Medellín, Colombia, is a tale of two cities: a formal, consolidated city built along a river valley; and a densely populated informal city that grew among the surrounding hillsides. In 1991, Colombia’s second largest city was the most violent in the world. By connecting marginalized parts of the city to its safer, more established areas, Medellín’s government has transformed it into an inclusive metropolis. Public transportation entwined with social and physical interventions has brought the homicide rate down from a high of 381 to 26 homicides per 100,000 residents in 2007.

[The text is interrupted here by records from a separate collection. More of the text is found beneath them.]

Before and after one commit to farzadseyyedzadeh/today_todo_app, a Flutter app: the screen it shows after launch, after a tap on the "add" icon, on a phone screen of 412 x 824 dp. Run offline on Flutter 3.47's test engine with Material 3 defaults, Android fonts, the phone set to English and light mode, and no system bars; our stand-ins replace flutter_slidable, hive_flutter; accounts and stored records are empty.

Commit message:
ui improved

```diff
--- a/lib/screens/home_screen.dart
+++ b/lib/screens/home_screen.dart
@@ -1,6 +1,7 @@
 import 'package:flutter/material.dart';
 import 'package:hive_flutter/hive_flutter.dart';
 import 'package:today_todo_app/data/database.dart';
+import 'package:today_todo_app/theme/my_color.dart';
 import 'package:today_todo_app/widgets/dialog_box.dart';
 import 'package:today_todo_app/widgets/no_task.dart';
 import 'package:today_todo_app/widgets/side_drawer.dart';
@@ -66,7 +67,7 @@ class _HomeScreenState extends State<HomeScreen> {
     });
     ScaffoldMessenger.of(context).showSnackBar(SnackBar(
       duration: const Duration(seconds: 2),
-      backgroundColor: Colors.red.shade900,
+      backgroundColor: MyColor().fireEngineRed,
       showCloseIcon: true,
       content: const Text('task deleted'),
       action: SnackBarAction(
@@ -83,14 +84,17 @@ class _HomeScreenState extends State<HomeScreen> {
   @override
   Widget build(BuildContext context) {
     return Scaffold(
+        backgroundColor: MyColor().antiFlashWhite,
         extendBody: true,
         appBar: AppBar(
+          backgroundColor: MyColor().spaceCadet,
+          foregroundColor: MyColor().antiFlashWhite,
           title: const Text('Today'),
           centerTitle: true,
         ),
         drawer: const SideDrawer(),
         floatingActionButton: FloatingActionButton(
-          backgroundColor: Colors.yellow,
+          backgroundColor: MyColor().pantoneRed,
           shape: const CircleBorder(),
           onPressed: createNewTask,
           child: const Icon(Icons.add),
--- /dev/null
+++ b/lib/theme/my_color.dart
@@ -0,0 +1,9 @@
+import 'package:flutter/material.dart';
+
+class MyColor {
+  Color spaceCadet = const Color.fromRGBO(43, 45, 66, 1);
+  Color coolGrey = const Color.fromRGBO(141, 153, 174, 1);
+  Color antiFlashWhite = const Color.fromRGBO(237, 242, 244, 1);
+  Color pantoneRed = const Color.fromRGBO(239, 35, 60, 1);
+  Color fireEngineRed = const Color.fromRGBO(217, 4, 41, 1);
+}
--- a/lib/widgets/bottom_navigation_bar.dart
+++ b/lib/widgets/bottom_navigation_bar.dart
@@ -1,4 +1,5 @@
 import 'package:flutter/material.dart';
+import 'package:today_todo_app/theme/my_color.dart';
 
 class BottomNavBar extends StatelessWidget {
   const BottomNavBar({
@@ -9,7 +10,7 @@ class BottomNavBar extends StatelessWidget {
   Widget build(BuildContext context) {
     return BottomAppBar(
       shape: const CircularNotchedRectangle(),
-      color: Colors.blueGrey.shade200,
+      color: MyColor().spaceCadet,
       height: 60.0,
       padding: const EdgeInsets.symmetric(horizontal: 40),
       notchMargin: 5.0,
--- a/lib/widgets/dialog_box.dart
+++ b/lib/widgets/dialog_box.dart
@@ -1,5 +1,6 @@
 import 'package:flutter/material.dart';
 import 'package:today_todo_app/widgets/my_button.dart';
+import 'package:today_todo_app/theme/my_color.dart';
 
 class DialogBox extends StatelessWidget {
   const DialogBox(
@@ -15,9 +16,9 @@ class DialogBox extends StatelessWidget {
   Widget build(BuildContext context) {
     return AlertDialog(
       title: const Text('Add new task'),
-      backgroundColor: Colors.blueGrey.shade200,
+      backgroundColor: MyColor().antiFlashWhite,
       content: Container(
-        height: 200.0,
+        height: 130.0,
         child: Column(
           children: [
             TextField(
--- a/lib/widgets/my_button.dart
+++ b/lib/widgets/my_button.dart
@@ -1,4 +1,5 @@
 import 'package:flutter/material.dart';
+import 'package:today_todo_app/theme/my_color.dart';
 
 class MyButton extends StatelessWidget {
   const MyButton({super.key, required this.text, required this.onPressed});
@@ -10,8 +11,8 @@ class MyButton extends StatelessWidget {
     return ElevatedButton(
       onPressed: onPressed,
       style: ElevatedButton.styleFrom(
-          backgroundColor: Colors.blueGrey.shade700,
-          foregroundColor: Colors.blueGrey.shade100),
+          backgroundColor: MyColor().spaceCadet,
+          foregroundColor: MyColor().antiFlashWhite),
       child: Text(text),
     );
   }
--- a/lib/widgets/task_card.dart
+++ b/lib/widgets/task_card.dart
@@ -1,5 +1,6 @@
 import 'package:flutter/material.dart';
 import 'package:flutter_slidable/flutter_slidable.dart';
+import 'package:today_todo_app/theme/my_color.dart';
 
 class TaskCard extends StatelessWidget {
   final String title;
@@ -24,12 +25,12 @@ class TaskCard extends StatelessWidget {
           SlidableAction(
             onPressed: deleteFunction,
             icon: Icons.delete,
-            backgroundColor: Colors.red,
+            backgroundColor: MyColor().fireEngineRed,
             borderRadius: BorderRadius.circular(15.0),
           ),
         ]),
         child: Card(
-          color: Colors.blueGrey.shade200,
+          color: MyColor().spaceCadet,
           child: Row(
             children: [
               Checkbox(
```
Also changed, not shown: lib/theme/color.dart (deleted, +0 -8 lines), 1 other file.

Running twenty hours a day, elevated cable cars link remote informal settlements to the central metro system. What could take up to two hours on a crowded minibus now only takes seven minutes. Integral Urban Projects (Proyectos Urbanos Integrales, or PUI) focused the city’s resources on specific locations characterized by poverty and social unrest with a grand vision of providing the best public buildings and transportation system for the poorest parts of the city. The first of four PUI, the project consolidated efforts for eleven Northeast neighborhoods and the construction of a 2-kilometer (1.2-mile) long Metrocable Line K reaching 170,000 residents. Barrio centers were redefined with the location of the cable pylons, adjacent public libraries and parks, and improved streetscapes. The first, Santa Domingo Library and Park, supports library services and created space for recreation and community events. Ten new public schools were built and another 130 were renovated. New pedestrian walkways and bridges unite neighborhoods previously ruled by rival gangs. There is now a greater sense of participation, and residents from the rest of the city visit Santa Domingo and other reclaimed neighborhoods for social outings.

Metrocable Architects: Edison Escobar and María Patricia Bustamante; technical designers: Bocarejo Engineers, Alpe Etudes, ERIC; equipment design and manufacturer: Pomagalsky; civil work: Conconcreto; installation: Termotécnica. Integral Urban Project Architects: Alejandro Echeverri Restrepo, Carlos Mario Rodríguez Osorio, and Carlos Alberto Montoya Correa, with Luis Fernando Arango Arboleda, Eliana Idárraga Castaño, Carmen Elisa Hurtado Figueroa, Esteban Henao, Andrés Benítez Giraldo, Héctor Javier Cruz Londoño, Francesco Maria Orsini, John Octavio Ortiz Lopera, Mauricio Iván Mendoza Martínez, Ana Milena Vergara Monsalve, Oscar Montoya, Diego Armando Pino Pino, Claudia Juliana Portillo Rubio, Carlos David Montoya Valencia, Oscar Mauricio Santana Vélez, and Isabel Arcos Zuluaga; engineer: Cèsar Hernández. Partners: Enterprise for Urban Development, Aburrá Enterprise Limited for Mass Transit, Medellín mayor’s office. Medellín, Colombia, 2003–9